**Assignment**. Tally up the lines below that carry the word "ticket", answering with the figure alone.

[[ Data supplied open ]]

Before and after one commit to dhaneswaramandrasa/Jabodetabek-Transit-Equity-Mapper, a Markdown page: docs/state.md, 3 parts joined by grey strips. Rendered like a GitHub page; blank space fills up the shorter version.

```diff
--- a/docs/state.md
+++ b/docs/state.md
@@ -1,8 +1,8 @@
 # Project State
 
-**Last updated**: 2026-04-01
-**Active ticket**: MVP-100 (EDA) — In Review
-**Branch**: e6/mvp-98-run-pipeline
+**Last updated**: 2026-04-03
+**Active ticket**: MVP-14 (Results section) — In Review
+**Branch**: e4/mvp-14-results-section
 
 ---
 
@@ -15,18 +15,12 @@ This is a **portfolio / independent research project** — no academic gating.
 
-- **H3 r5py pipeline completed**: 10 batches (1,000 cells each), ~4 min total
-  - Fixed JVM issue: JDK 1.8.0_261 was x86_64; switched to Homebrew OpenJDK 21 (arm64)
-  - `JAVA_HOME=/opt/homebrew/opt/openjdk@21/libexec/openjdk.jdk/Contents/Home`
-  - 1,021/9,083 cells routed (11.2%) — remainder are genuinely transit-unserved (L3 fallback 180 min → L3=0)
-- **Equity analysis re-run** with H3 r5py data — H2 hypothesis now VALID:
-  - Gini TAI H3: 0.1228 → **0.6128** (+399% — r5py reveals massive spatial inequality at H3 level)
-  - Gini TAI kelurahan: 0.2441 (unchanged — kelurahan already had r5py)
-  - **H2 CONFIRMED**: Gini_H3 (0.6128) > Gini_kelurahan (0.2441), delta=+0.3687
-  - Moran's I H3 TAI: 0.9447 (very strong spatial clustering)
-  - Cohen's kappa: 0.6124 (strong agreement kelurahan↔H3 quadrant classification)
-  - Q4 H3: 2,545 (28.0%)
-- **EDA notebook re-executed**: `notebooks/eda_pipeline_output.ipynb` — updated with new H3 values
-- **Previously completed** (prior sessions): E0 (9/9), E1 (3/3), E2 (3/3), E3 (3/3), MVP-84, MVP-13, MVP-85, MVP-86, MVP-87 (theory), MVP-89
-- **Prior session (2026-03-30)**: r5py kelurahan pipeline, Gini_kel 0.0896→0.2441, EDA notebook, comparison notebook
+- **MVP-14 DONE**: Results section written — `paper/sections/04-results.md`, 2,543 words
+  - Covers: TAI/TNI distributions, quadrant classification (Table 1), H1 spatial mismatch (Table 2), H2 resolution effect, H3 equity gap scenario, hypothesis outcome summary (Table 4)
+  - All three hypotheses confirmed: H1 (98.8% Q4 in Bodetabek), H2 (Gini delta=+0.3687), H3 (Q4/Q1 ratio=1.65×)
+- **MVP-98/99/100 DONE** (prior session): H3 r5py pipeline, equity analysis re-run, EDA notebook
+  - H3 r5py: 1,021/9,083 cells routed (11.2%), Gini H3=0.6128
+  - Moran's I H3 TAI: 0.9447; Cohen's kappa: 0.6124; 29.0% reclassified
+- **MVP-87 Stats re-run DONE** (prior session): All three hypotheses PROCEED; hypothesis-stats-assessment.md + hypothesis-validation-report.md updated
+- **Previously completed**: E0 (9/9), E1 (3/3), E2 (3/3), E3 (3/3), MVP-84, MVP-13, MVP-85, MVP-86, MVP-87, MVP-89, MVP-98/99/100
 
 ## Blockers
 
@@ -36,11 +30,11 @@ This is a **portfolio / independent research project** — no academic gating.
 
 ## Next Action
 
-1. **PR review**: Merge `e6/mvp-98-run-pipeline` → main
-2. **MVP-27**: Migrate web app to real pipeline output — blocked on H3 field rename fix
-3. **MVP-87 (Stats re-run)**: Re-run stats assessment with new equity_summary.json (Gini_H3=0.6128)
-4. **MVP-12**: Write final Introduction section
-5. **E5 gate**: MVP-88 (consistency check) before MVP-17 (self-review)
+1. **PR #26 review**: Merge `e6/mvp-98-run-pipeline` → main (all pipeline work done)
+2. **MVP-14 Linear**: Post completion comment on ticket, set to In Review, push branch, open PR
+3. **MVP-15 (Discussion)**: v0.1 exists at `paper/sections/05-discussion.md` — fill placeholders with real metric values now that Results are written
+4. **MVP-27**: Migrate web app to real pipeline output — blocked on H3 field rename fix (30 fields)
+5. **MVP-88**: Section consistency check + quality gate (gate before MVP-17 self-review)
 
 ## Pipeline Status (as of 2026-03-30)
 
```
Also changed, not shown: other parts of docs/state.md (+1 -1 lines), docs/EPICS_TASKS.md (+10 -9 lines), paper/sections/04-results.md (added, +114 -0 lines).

[[ Data supplied closed ]]

**Solved problem**. 3